I say 'alleges' based on the the general tone of Joey Severn's article in the Derby Telegraph (here) when Joey refers to Karen Bradley's "ordination as a canon back in 2012". Far be it from me to dispute the 'facts' but I find it somewhat irksome to read articles about life in the Church written by reporters with no clear understanding of the subject they are addressing, rather like a ballet critic reporting on a boxing bout. Here are a few gems from a very mixed up article - including the picture captions. The italics are mine.
"She was among the first women to be ordained in 1994, when being a woman in the Church was hugely controversial.... Women in the Church has been an issue that has divided the institution for decades."
And get this! "The first women ordinations took place at St Paul's Cathedral, in London. However, it was not without controversy. Members left and entire congregations changed their branch of Christianity because of their unwillingness to accept women.
It is not unusual for hacks to confuse the facts but clerics should know better than to misrepresent Holy Scripture as in this piece of self-justification:
"The Rev Jean Burgess, who leads St Alkmund's Church, in Derby, is the Dean of Women's Ministry.

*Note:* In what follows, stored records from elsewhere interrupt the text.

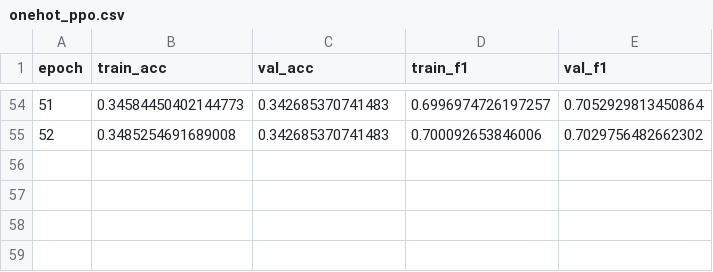
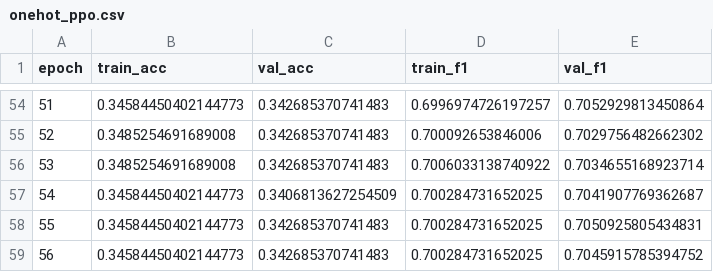
Before and after one commit to aklein4/ASKiT, a CSV file: Agent/logs/onehot_ppo.csv, drawn as a sheet; only a part is shown, gaps mark what is left out; the diff names each change by its address in the sheet, - before the commit and + after, or states it on an @@ line.

Commit message:
finished onehot_ppo, started quasi po

```diff
--- a/Agent/logs/onehot_ppo.csv
+++ b/Agent/logs/onehot_ppo.csv
+row 56: 53 | 0.3485254691689008 | 0.342685370741483 | 0.7006033138740922 | 0.7034655168923714
+row 57: 54 | 0.34584450402144773 | 0.3406813627254509 | 0.700284731652025 | 0.7041907769362687
+row 58: 55 | 0.34584450402144773 | 0.342685370741483 | 0.700284731652025 | 0.7050925805434831
+row 59: 56 | 0.34584450402144773 | 0.342685370741483 | 0.700284731652025 | 0.7045915785394752
```
Also changed, not shown: 6 other files.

She sees the reasons behind the unwillingness ["to accept women"] as being ingrained in thousands of years of tradition. She said: 'The tradition in the Church states that Jesus chose men. The reality is that, in the New Testament, it is very clear that it only highlights 12 men but that there were women disciples in his party. It is argued that most of the people in the Bible are men leading churches, but Paul clearly talks about women leading churches. The Bible we use is a translation from Greek and Hebrew. Greek is a very diverse language and one word can mean a number of different things. It seems to me, as a woman, that those scriptures are mistranslated and misunderstood. For me, it is about being equal under God and serving him as best we can."
There is a world of difference between serving and self-serving. St Paul used to be held up as the arch-misogynist. Here he is used to justify the ordination of women.
The article continues with what seems to me to be an odd contradiction: "Despite that opposition, women now make up a third of the Church of England's clergy and approval may soon be given for women to have the opportunity to be ordained as bishops. But for all the column inches in the press that the issue has generated across the country, people outside the Church are still surprised to see a woman in a collar."
Women have won their battle to become accepted as vicars in the Church of England. Their constant complaining about alleged inequality brings the Church into disrepute as does trying to convince outsiders that opposition to the ordination of women is simple prejudice rather than a question of theology.